(Bloomberg) -- Vaccines have done more than any other medical innovation to save lives and improve health. Yet the persistent and incorrect belief by a minority of parents that immunizations are more dangerous than beneficial is undermining those advances. The anti-vaccine movement that first took hold in the U.S. and parts of Europe is now spreading globally, with the World Health Organization including “vaccine hesitancy” in its Top 10 list of health threats for 2019. At a time when 3 million people worldwide die of infections that could be averted by vaccines each year, public-health officials worry that eradication efforts are losing ground.

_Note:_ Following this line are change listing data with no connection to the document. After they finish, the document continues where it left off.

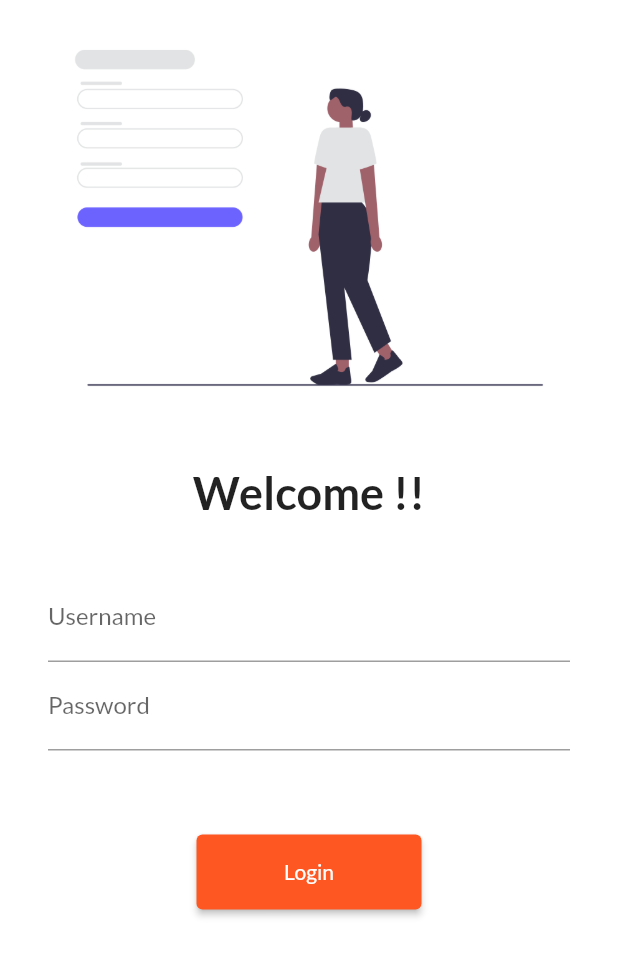
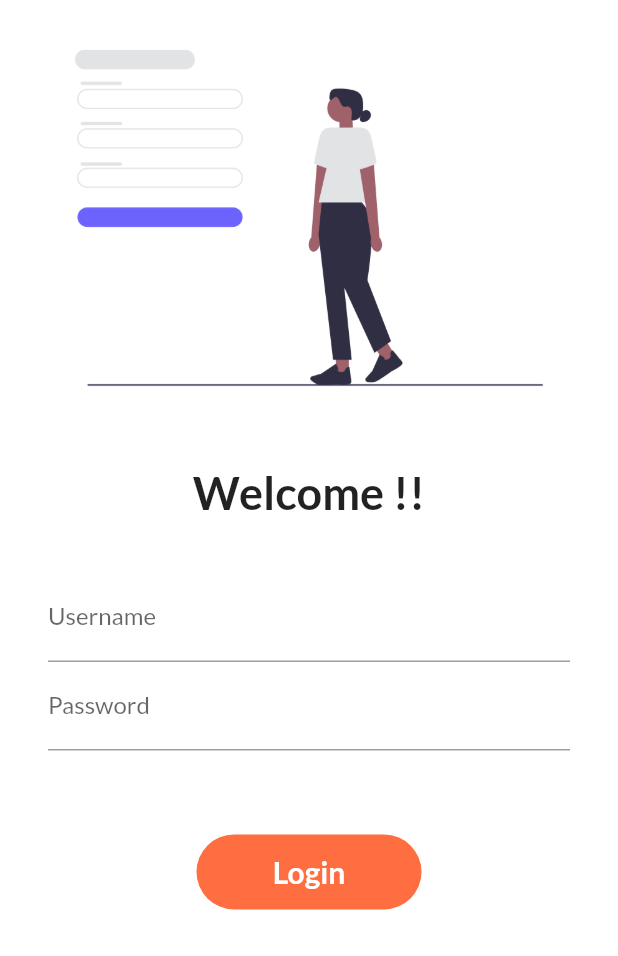
Before and after one commit to bmerchant22/Flutter_tut, a Flutter app: the screen it shows after launch, on a phone screen of 412 x 824 dp. Shown: the top 956 px of the screen. Run offline on Flutter 3.47's test engine with Material 2 defaults, Android fonts, the phone set to English and light mode, and no system bars; our stand-ins replace google_fonts.

Commit message:
Chapter 6 completed

```diff
--- a/lib/pages/login_page.dart
+++ b/lib/pages/login_page.dart
@@ -1,7 +1,15 @@
 import 'package:flutter/material.dart';
 import 'package:flutter_application_1/utils/routes.dart';
 
-class LoginPage extends StatelessWidget {
+class LoginPage extends StatefulWidget {
+  @override
+  State<LoginPage> createState() => _LoginPageState();
+}
+
+class _LoginPageState extends State<LoginPage> {
+  String name= "";
+  bool changeButton = false;
+
   @override
   Widget build(BuildContext context) {
     return Material(
@@ -11,7 +19,7 @@ class LoginPage extends StatelessWidget {
           children: [
             Image.asset("assets/images/login.png"),
             SizedBox(height: 20,),
-            Text("Welcome !!", style: TextStyle(
+            Text("Welcome $name!!", style: TextStyle(
               fontSize: 30,
               fontWeight: FontWeight.bold,
             ),),
@@ -24,6 +32,10 @@ class LoginPage extends StatelessWidget {
                       hintText: "Enter username",
                       labelText: "Username",
                     ),
+                    onChanged: (value) {
+                      name = value;
+                      setState(() {});
+                    },
                   ),
                   TextFormField(
                     obscureText: true,
@@ -36,16 +48,49 @@ class LoginPage extends StatelessWidget {
         ),
             ),
             SizedBox(height: 40,),
-            ElevatedButton(
-              child: Text("Login"),
-              style: TextButton.styleFrom(
-                minimumSize: Size(150, 50)
+
+            InkWell(
+              onTap: () async {
+                Navigator.pushNamed(context, MyRoutes.homeRoute);
+                setState(() {
+                  changeButton= true;
+                });
+
+                await Future.delayed(Duration(seconds: 1));
+              },
+              child: AnimatedContainer(
+                duration: Duration(seconds: 1),
+                height: 50,
+                width: changeButton? 70:150,
+                alignment: Alignment.center,
+                decoration: BoxDecoration(
+                  color: Colors.deepOrangeAccent,
+                  //shape: changeButton? BoxShape.circle:BoxShape.rectangle,
+                  borderRadius: BorderRadius.circular(changeButton? 8:50)
+                ),
+                child: changeButton?
+                Icon(
+                  Icons.done,
+                  color: Colors.white,
+                )
+                    : Text("Login", style: TextStyle(
+                  fontWeight: FontWeight.bold,
+                  fontSize: 20,
+                  color: Colors.white
+                ),),
               ),
-              onPressed: () {
-                Navigator.pushNamed(context, MyRoutes.homeRoute);
-              },
+            ),
 
-            )
+            // ElevatedButton(
+            //   child: Text("Login"),
+            //   style: TextButton.styleFrom(
+            //     minimumSize: Size(150, 50)
+            //   ),
+            //   onPressed: () {
+            //     Navigator.pushNamed(context, MyRoutes.homeRoute);
+            //   },
+            //
+            // )
         ],
         ),
       ),
```
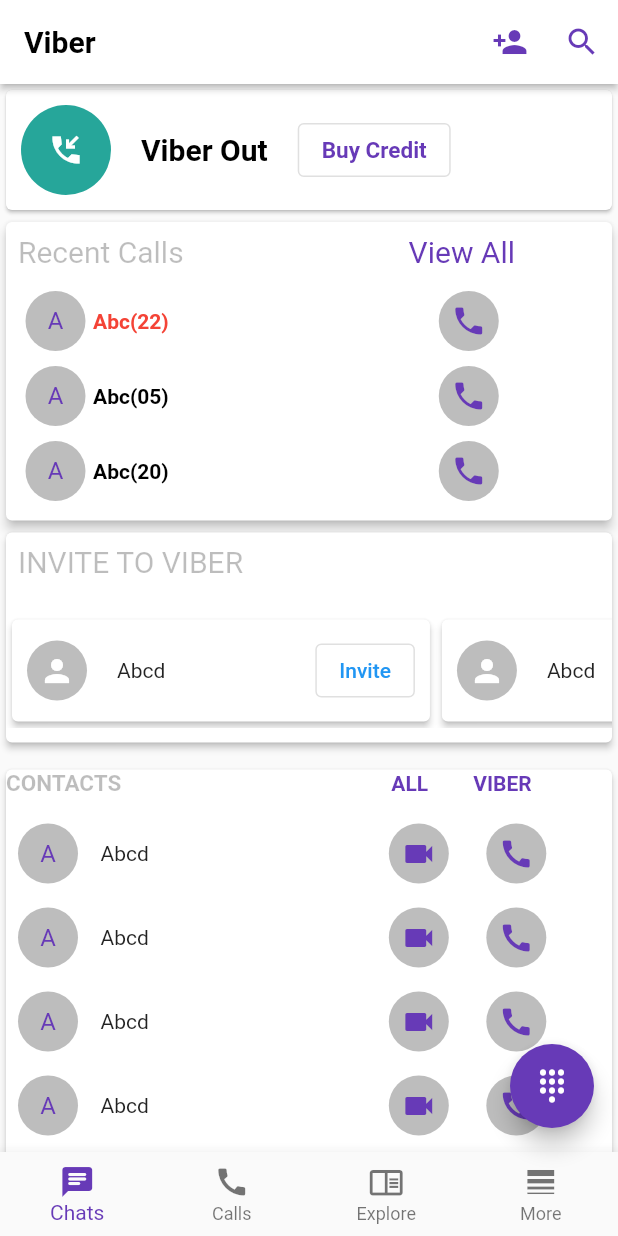
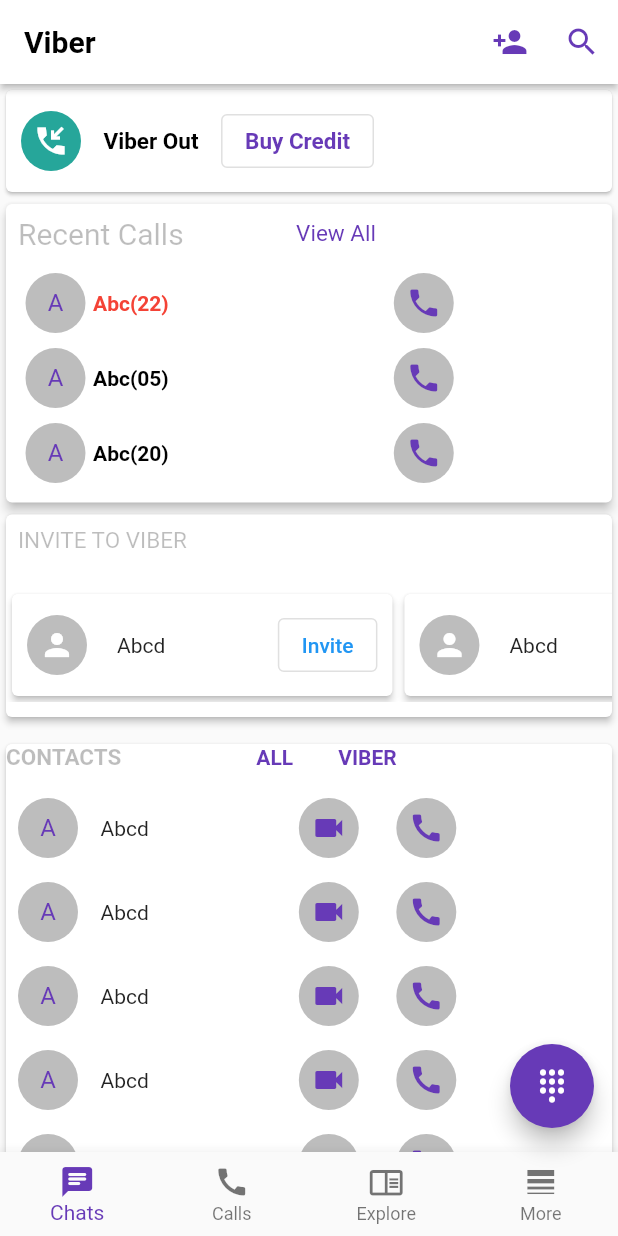
Before and after one commit to smamata/viber, a Flutter app: the screen it shows after launch, on a phone screen of 412 x 824 dp. Run offline on Flutter 3.47's test engine with Material 2 defaults, Android fonts, the phone set to English and light mode, and no system bars.

Commit message:
modification on call.dart

```diff
--- a/lib/call.dart
+++ b/lib/call.dart
@@ -55,23 +55,23 @@
                     children: [
                       CircleAvatar(
                           backgroundColor: Colors.teal[400],
-                          radius: 30,
+                          radius: 20,
                           child: Icon(
                             Icons.phone_callback_sharp,
                             color: Colors.white,
                           )),
                       SizedBox(
-                        width: 20,
+                        width: 15,
                       ),
                       Text(
                         "Viber Out",
                         style: TextStyle(
                             fontWeight: FontWeight.bold,
                             color: Colors.black,
-                            fontSize: 20),
+                            fontSize: 15),
                       ),
                       SizedBox(
-                        width: 20,
+                        width: 15,
                       ),
                       OutlinedButton(
                           onPressed: () {},
@@ -105,11 +105,11 @@
                                 TextStyle(fontSize: 20, color: Colors.black26),
                           ),
                           SizedBox(
-                            width: 150,
+                            width: 75,
                           ),
                           Text("View All",
                               style: TextStyle(
-                                  fontSize: 20, color: Colors.deepPurple)),
+                                  fontSize: 15, color: Colors.deepPurple)),
                         ],
                       ),
                       SizedBox(
@@ -133,7 +133,7 @@
                                 color: Colors.red, fontWeight: FontWeight.bold),
                           ),
                           SizedBox(
-                            width: 180,
+                            width: 150,
                           ),
                           CircleAvatar(
                             backgroundColor: Colors.black26,
@@ -163,7 +163,7 @@
                                 fontWeight: FontWeight.bold),
                           ),
                           SizedBox(
-                            width: 180,
+                            width: 150,
                           ),
                           CircleAvatar(
                             backgroundColor: Colors.black26,
@@ -193,7 +193,7 @@
                                 fontWeight: FontWeight.bold),
                           ),
                           SizedBox(
-                            width: 180,
+                            width: 150,
                           ),
                           CircleAvatar(
                             backgroundColor: Colors.black26,
@@ -219,7 +219,7 @@
                         padding: const EdgeInsets.all(8.0),
                         child: Text(
                           "INVITE TO VIBER",
-                          style: TextStyle(fontSize: 20, color: Colors.black26),
+                          style: TextStyle(fontSize: 15, color: Colors.black26),
                         ),
                       ),
                     ],
@@ -249,7 +249,7 @@
                                 ),
                                 Text("Abcd"),
                                 SizedBox(
-                                  width: 100,
+                                  width: 75,
                                 ),
                                 OutlinedButton(
                                     onPressed: () {}, child: Text("Invite")),
@@ -275,7 +275,7 @@
                                 ),
                                 Text("Abcd"),
                                 SizedBox(
-                                  width: 100,
+                                  width: 75,
                                 ),
                                 OutlinedButton(
                                     onPressed: () {}, child: Text("Invite"))
@@ -336,7 +336,7 @@
                               fontWeight: FontWeight.bold),
                         ),
                         SizedBox(
-                          width: 180,
+                          width: 90,
                         ),
                         Text(
                           "ALL",
@@ -374,7 +374,7 @@
                           ),
                           Text("Abcd"),
                           SizedBox(
-                            width: 160,
+                            width: 100,
                           ),
                           CircleAvatar(
                             backgroundColor: Colors.black26,
@@ -416,7 +416,7 @@
                           ),
                           Text("Abcd"),
                           SizedBox(
-                            width: 160,
+                            width: 100,
                           ),
                           CircleAvatar(
                             backgroundColor: Colors.black26,
@@ -458,7 +458,7 @@
                           ),
                           Text("Abcd"),
                           SizedBox(
-                            width: 160,
+                            width: 100,
                           ),
                           CircleAvatar(
                             backgroundColor: Colors.black26,
@@ -500,7 +500,7 @@
                           ),
                           Text("Abcd"),
                           SizedBox(
-                            width: 160,
+                            width: 100,
                           ),
                           CircleAvatar(
                             backgroundColor: Colors.black26,
@@ -542,7 +542,7 @@
                           ),
                           Text("Abcd"),
                           SizedBox(
-                            width: 160,
+                            width: 100,
                           ),
                           CircleAvatar(
                             backgroundColor: Colors.black26,
@@ -584,7 +584,7 @@
                           ),
                           Text("Abcd"),
                           SizedBox(
-                            width: 160,
+                            width: 100,
                           ),
                           CircleAvatar(
                             backgroundColor: Colors.black26,
@@ -626,7 +626,7 @@
                           ),
                           Text("Abcd"),
                           SizedBox(
-                            width: 160,
+                            width: 100,
                           ),
                           CircleAvatar(
                             backgroundColor: Colors.black26,
```
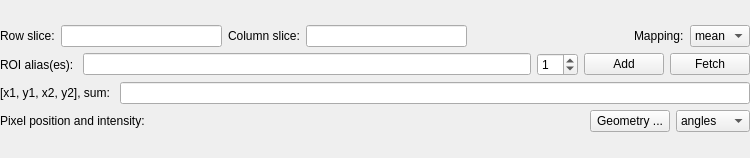
First picture: the form in lavuelib/ui/QROIProjToolWidget.ui, repository syncope/lavue, before the edit.
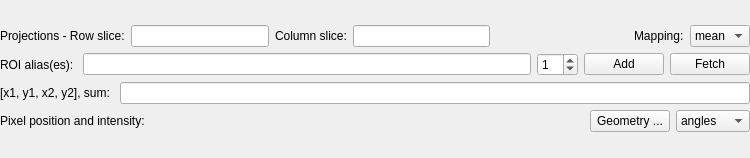
Second picture: the form after the edit.

Patch:
```diff
--- a/lavuelib/ui/QROIProjToolWidget.ui
+++ b/lavuelib/ui/QROIProjToolWidget.ui
@@ -27,7 +27,7 @@
           <string>&lt;html&gt;&lt;head/&gt;&lt;body&gt;&lt;p&gt;row range in the python slice notation,&lt;/p&gt;&lt;p&gt;e.g. 0:100 or 100:200:2&lt;/p&gt;&lt;p&gt;empty means ALL&lt;/p&gt;&lt;p&gt;&lt;br/&gt;&lt;/p&gt;&lt;/body&gt;&lt;/html&gt;</string>
          </property>
          <property name="text">
-          <string>Row slice:</string>
+          <string>Projections - Row slice:</string>
          </property>
          <property name="buddy">
           <cstring>rowsliceLineEdit</cstring>
```
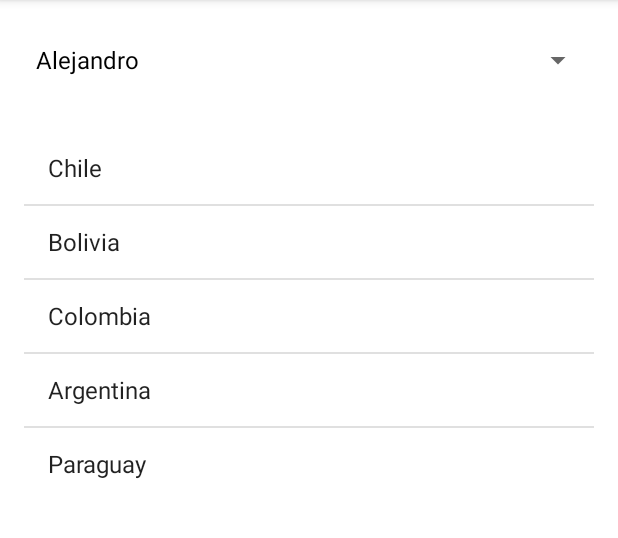
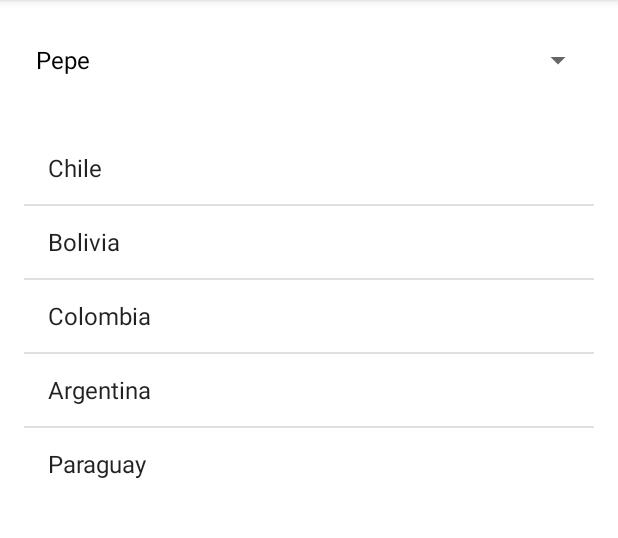
Before and after one commit to ThomasRomeu/listviewspinner, an Android app: the screen it shows after launch (MainActivity), on a phone screen of 412 x 824 dp, the part 84-622 px from its top. Run offline under Robolectric (Android 15) with nearby library versions, the phone set to English and light mode, and no system bars.

Commit message:
Se cambian dos nombres

```diff
--- a/app/src/main/java/com/example/clase3listview/MainActivity.kt
+++ b/app/src/main/java/com/example/clase3listview/MainActivity.kt
@@ -28,7 +28,7 @@ class MainActivity : AppCompatActivity() {
         listView = findViewById(R.id.listView)
         button = findViewById(R.id.button)
 
-        val nombres = listOf("Alejandro", "Samuel", "Luciano", "Tomas", "Carolina")
+        val nombres = listOf("Pepe", "Lorena", "Luciano", "Tomas", "Carolina")
 
 
         val adapter = ArrayAdapter(this, android.R.layout.simple_spinner_dropdown_item, nombres)
```
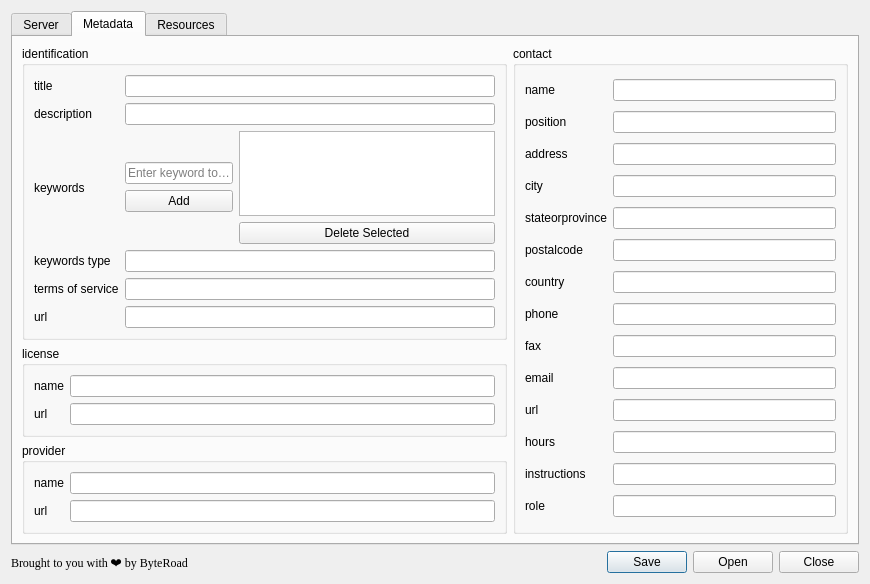
The window that pygeoapi_config_dialog_base.ui (KatKatKateryna/pygeoapi_config) describes before a commit, drawn with Qt 5.
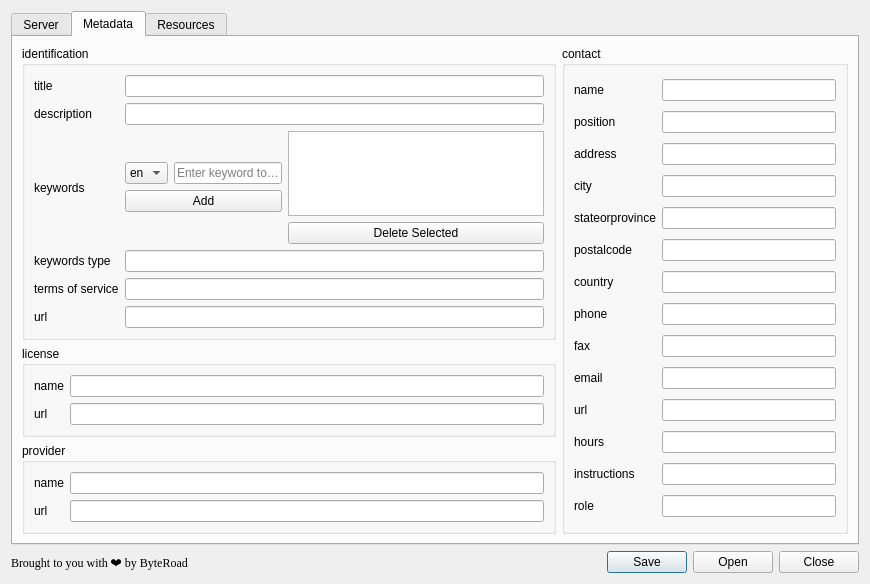
The same window after the commit. The open tabs and pages were chosen to show the change. Icons and pictures are not drawn.

Commit message: read and write keywords with locales

The edit to the form file:
```diff
--- a/pygeoapi_config_dialog_base.ui
+++ b/pygeoapi_config_dialog_base.ui
@@ -615,11 +615,40 @@
                 <item>
                   <layout class="QVBoxLayout">
                   <item>
+
+                  
+                  <layout class="QHBoxLayout">
+                  
+                    <item>
+                    <widget class="QComboBox" name="comboBoxKeywordsLocale">
+                      <item>
+                      <property name="text">
+                        <string>en</string>
+                      </property>
+                      </item>
+                      <item>
+                      <property name="text">
+                        <string>pt</string>
+                      </property>
+                      </item>
+                      <item>
+                      <property name="text">
+                        <string>fr</string>
+                      </property>
+                      </item>
+                    </widget>
+                    </item>
+
+                  <item>
                     <widget class="QLineEdit" name="addMetadataKeywordLineEdit">
                     <property name="placeholderText">
                       <string>Enter keyword to add</string>
                     </property>
                     </widget>
+                    
+                  </item>
+                  </layout>
+
                   </item>
                   <item>
                     <widget class="QPushButton" name="addMetadataKeywordButton">
```
The commit also changes 3 other files.
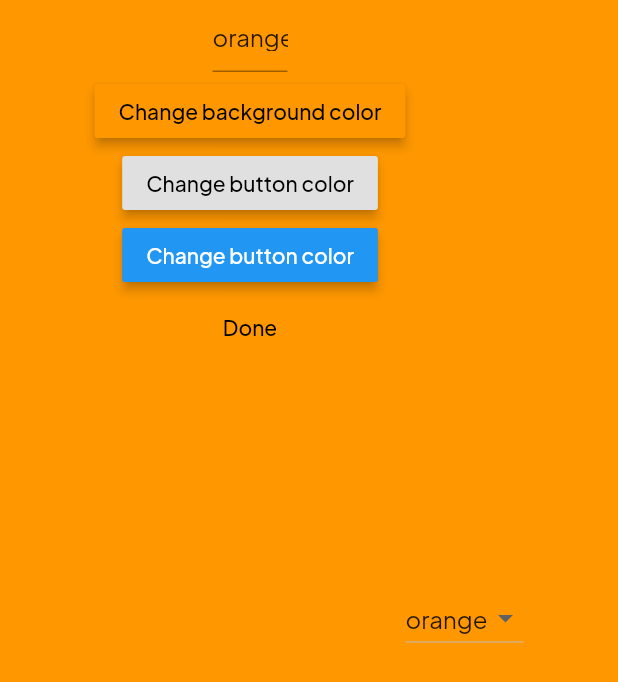
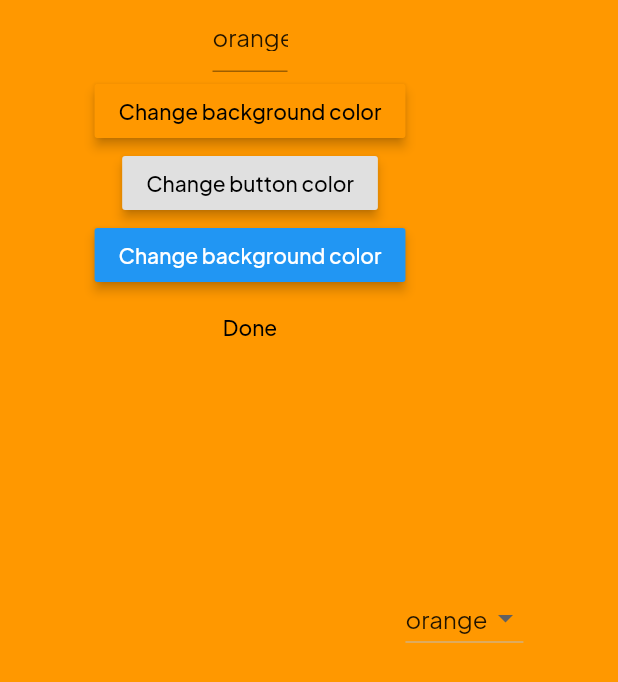
Before and after one commit to Hallis1221/Modlar, a Flutter app: the ThemeCreator screen opened directly, on a phone screen of 412 x 824 dp. Shown: the top 682 px of the screen. Run offline on Flutter 3.47's test engine with Material 2 defaults, Android fonts, the phone set to English and light mode, and no system bars; our stand-ins replace flutter_colorpicker, get_it, logger, rxdart, shared_preferences; accounts and stored records are empty; generated files the repository leaves out were written again.

Commit message:
:airplane: Change the text on newTheme to reflect changes

```diff
--- a/ukeplanr_template/lib/UI/screens/testing/theme/newTheme.dart
+++ b/ukeplanr_template/lib/UI/screens/testing/theme/newTheme.dart
@@ -63,8 +63,8 @@ class ThemeCreator extends StatelessWidget {
                           onChange: (Color color) {
                             customTheme.value.primaryColor.value = color;
                           },
-                          title:
-                              AppLocalizations.of(context)!.changeButtonColor,
+                          title: AppLocalizations.of(context)!
+                              .changeBackgroundColor,
                         ),
                         MaterialButton(
                           child: Text(
```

Vaccine-preventable diseases are making a comeback in the U.S. and Europe, while efforts to slow them in poorer countries have stalled. Although vaccination eliminated measles from the U.S. in 2000, international travelers have brought the virus back each year since and sparked outbreaks among the unprotected. The situation is worse in Europe, where more than 82,000 people contracted the disease in 2018 and 72 died. Measles is on the rise throughout the world, with outbreaks reported in every region. The number of deaths rose to 110,000 globally in 2017, up from less than 90,000 a year earlier. And it’s not just measles. Whooping cough, which can be lethal for babies, has remained at elevated levels since 2012, when it killed 20 people in the U.S. and 10 in the U.K. The number of children going unprotected from a variety of contagious illnesses has grown amid grassroots campaigns to convince parents incorrectly that immunizations often trigger side effects such as autism, a developmental disorder associated with difficulties in speech or social interactions. Fears that infants’ immune systems may be overwhelmed by multiple immunizations given at once has led some parents to space them out, though studies show they are safe when given simultaneously. The result is delayed protection and in some cases vulnerability when doses are missed entirely. Communities where anti-vaccine sentiment spreads can lose herd immunity, which occurs when so many people are protected a pathogen can’t take hold and dies out. That protection is essential for those who can’t get vaccinated, such as very young infants and people with certain medical conditions. Herd immunity can even benefit those who got vaccinated, since no immunization is perfectly effective.
While opposition to immunizations has been around for as long as the shots, the most recent anti-vaccine movement took off after the medical journal The Lancet published what turned out to be a fraudulent study in 1998 linking the measles, mumps and rubella vaccine to autism. The Lancet retracted the study in 2010 and the U.K.’s General Medical Council stripped its author, Andrew Wakefield, of his medical license for “dishonest” and “irresponsible” work. By then many parents had latched on to the idea that vaccines were to blame for a rise in autism diagnoses. Researchers have concluded that much if not all of the increase in autism prevalence is a result of greater awareness of the disorder and changes in how it’s diagnosed. While a true increase hasn’t been ruled out, repeated studies have debunked any connection to vaccines. The myth of a link expanded in 2005 with claims that the vaccine preservative thimerosal causes autism. Numerous studies have shown that vaccines containing thimerosal are safe.
In the U.S., all 50 states require specific vaccines for students. Medical exemptions are universally granted and 17 states allow unvaccinated students to attend school if their parents hold philosophical objections to immunization. Some public-health specialists support eliminating such waivers. In striking down a religious exemption, Mississippi’s Supreme Court said the state had an “overriding and compelling public interest” in protecting children. Other health advocates argue that making vaccination compulsory would harden the position of refusers. There are historical precedents. In Europe, the strongest anti-vaccination movements tend to be in countries that made vaccines mandatory in past centuries. A number of U.S. states have made vaccine exemptions harder to get. These changes have increased vaccination rates somewhat, probably by motivating parents who’d chosen exemptions out of convenience. Changing the attitudes of true vaccine refusers is much more difficult, research suggests. Australia stopped offering child-care benefits to such parents in 2016. The new rules boosted vaccination rates, with the number of fully immunized one-year-olds and five-year-olds hitting record highs of 94 percent to 95 percent in 2017. Prominent U.S. medical ethicist Arthur Caplan suggests that the parents of unvaccinated children who sicken others, in some cases fatally, should be held legally liable.
The Reference Shelf
- Comedy duo Penn and Teller demonstrate the value of vaccines in this video. And comedian John Oliver called out the anti-vaccine movement in his HBO television show, Last Week Tonight.
- A U.S. Institute of Medicine report provides evidence for actual vaccine side effects.
- This World Health Organization paper documents benefits of vaccination. This one gives the history of immunization.
- The National Conference of State Legislatures maps vaccination exemptions across the U.S.
©2019 Bloomberg L.P.